__Input__.
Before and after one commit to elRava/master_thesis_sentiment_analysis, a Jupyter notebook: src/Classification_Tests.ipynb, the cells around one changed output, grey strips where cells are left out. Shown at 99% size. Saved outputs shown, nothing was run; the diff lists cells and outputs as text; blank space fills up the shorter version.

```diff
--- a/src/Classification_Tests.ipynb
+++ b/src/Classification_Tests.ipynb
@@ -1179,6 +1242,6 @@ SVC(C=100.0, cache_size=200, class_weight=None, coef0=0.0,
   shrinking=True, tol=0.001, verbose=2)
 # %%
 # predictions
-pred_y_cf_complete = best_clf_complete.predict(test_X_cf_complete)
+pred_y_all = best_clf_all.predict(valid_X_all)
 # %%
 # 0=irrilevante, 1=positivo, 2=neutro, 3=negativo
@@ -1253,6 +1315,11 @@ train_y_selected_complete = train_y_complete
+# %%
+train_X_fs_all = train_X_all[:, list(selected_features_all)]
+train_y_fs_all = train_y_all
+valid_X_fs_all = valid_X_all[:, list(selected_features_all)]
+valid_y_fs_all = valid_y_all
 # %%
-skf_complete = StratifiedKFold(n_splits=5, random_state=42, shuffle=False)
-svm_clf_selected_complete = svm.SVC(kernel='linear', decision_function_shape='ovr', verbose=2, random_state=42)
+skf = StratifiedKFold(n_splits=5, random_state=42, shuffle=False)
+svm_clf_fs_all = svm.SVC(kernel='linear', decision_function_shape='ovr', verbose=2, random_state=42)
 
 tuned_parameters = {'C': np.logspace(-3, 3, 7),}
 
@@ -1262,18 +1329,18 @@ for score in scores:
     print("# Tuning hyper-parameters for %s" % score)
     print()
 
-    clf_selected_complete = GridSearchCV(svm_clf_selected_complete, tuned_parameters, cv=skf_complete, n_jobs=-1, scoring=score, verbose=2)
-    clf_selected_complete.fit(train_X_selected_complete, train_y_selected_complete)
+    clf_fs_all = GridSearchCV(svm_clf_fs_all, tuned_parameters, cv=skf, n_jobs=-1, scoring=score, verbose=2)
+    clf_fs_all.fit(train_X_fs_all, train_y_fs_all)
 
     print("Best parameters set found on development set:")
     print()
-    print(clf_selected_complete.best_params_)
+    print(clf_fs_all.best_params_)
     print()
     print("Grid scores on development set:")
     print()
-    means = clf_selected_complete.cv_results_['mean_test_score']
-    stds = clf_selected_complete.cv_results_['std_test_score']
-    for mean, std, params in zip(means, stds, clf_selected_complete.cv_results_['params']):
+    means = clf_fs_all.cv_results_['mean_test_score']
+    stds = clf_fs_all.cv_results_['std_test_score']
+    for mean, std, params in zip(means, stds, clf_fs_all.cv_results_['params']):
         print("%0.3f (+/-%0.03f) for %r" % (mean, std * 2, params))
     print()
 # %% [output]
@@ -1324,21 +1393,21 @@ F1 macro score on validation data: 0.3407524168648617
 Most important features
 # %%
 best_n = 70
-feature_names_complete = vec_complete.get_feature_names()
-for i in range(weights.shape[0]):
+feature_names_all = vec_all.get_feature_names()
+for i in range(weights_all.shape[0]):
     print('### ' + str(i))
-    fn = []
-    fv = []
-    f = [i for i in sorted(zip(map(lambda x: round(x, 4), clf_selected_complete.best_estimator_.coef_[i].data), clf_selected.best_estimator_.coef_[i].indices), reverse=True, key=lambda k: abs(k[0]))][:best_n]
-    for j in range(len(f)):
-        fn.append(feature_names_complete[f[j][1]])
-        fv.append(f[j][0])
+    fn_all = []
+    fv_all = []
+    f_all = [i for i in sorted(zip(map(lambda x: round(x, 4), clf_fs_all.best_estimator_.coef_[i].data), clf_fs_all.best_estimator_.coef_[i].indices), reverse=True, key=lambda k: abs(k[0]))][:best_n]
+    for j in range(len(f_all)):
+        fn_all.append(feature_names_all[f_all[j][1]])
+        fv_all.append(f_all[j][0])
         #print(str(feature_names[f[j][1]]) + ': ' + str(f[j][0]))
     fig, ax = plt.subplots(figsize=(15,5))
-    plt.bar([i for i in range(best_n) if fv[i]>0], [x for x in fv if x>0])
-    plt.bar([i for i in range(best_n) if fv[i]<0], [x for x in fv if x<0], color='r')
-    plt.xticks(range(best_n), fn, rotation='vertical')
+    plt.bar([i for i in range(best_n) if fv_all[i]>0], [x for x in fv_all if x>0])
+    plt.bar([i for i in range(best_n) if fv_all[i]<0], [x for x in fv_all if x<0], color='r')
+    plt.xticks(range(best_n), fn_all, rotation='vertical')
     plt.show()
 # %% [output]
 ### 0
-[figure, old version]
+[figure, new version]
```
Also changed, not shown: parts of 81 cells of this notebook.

__What the task requires__.
Restate the whole set of entries exactly.

__Result of this exercise__.
Before and after one commit to elRava/master_thesis_sentiment_analysis, a Jupyter notebook: src/Classification_Tests.ipynb, the cells around one changed output, grey strips where cells are left out. Shown at 99% size. Saved outputs shown, nothing was run; the diff lists cells and outputs as text; blank space fills up the shorter version.

```diff
--- a/src/Classification_Tests.ipynb
+++ b/src/Classification_Tests.ipynb
@@ -1179,6 +1242,6 @@ SVC(C=100.0, cache_size=200, class_weight=None, coef0=0.0,
   shrinking=True, tol=0.001, verbose=2)
 # %%
 # predictions
-pred_y_cf_complete = best_clf_complete.predict(test_X_cf_complete)
+pred_y_all = best_clf_all.predict(valid_X_all)
 # %%
 # 0=irrilevante, 1=positivo, 2=neutro, 3=negativo
@@ -1253,6 +1315,11 @@ train_y_selected_complete = train_y_complete
+# %%
+train_X_fs_all = train_X_all[:, list(selected_features_all)]
+train_y_fs_all = train_y_all
+valid_X_fs_all = valid_X_all[:, list(selected_features_all)]
+valid_y_fs_all = valid_y_all
 # %%
-skf_complete = StratifiedKFold(n_splits=5, random_state=42, shuffle=False)
-svm_clf_selected_complete = svm.SVC(kernel='linear', decision_function_shape='ovr', verbose=2, random_state=42)
+skf = StratifiedKFold(n_splits=5, random_state=42, shuffle=False)
+svm_clf_fs_all = svm.SVC(kernel='linear', decision_function_shape='ovr', verbose=2, random_state=42)
 
 tuned_parameters = {'C': np.logspace(-3, 3, 7),}
 
@@ -1262,18 +1329,18 @@ for score in scores:
     print("# Tuning hyper-parameters for %s" % score)
     print()
 
-    clf_selected_complete = GridSearchCV(svm_clf_selected_complete, tuned_parameters, cv=skf_complete, n_jobs=-1, scoring=score, verbose=2)
-    clf_selected_complete.fit(train_X_selected_complete, train_y_selected_complete)
+    clf_fs_all = GridSearchCV(svm_clf_fs_all, tuned_parameters, cv=skf, n_jobs=-1, scoring=score, verbose=2)
+    clf_fs_all.fit(train_X_fs_all, train_y_fs_all)
 
     print("Best parameters set found on development set:")
     print()
-    print(clf_selected_complete.best_params_)
+    print(clf_fs_all.best_params_)
     print()
     print("Grid scores on development set:")
     print()
-    means = clf_selected_complete.cv_results_['mean_test_score']
-    stds = clf_selected_complete.cv_results_['std_test_score']
-    for mean, std, params in zip(means, stds, clf_selected_complete.cv_results_['params']):
+    means = clf_fs_all.cv_results_['mean_test_score']
+    stds = clf_fs_all.cv_results_['std_test_score']
+    for mean, std, params in zip(means, stds, clf_fs_all.cv_results_['params']):
         print("%0.3f (+/-%0.03f) for %r" % (mean, std * 2, params))
     print()
 # %% [output]
@@ -1324,21 +1393,21 @@ F1 macro score on validation data: 0.3407524168648617
 Most important features
 # %%
 best_n = 70
-feature_names_complete = vec_complete.get_feature_names()
-for i in range(weights.shape[0]):
+feature_names_all = vec_all.get_feature_names()
+for i in range(weights_all.shape[0]):
     print('### ' + str(i))
-    fn = []
-    fv = []
-    f = [i for i in sorted(zip(map(lambda x: round(x, 4), clf_selected_complete.best_estimator_.coef_[i].data), clf_selected.best_estimator_.coef_[i].indices), reverse=True, key=lambda k: abs(k[0]))][:best_n]
-    for j in range(len(f)):
-        fn.append(feature_names_complete[f[j][1]])
-        fv.append(f[j][0])
+    fn_all = []
+    fv_all = []
+    f_all = [i for i in sorted(zip(map(lambda x: round(x, 4), clf_fs_all.best_estimator_.coef_[i].data), clf_fs_all.best_estimator_.coef_[i].indices), reverse=True, key=lambda k: abs(k[0]))][:best_n]
+    for j in range(len(f_all)):
+        fn_all.append(feature_names_all[f_all[j][1]])
+        fv_all.append(f_all[j][0])
         #print(str(feature_names[f[j][1]]) + ': ' + str(f[j][0]))
     fig, ax = plt.subplots(figsize=(15,5))
-    plt.bar([i for i in range(best_n) if fv[i]>0], [x for x in fv if x>0])
-    plt.bar([i for i in range(best_n) if fv[i]<0], [x for x in fv if x<0], color='r')
-    plt.xticks(range(best_n), fn, rotation='vertical')
+    plt.bar([i for i in range(best_n) if fv_all[i]>0], [x for x in fv_all if x>0])
+    plt.bar([i for i in range(best_n) if fv_all[i]<0], [x for x in fv_all if x<0], color='r')
+    plt.xticks(range(best_n), fn_all, rotation='vertical')
     plt.show()
 # %% [output]
 ### 0
-[figure, old version]
+[figure, new version]
```
Also changed, not shown: parts of 81 cells of this notebook.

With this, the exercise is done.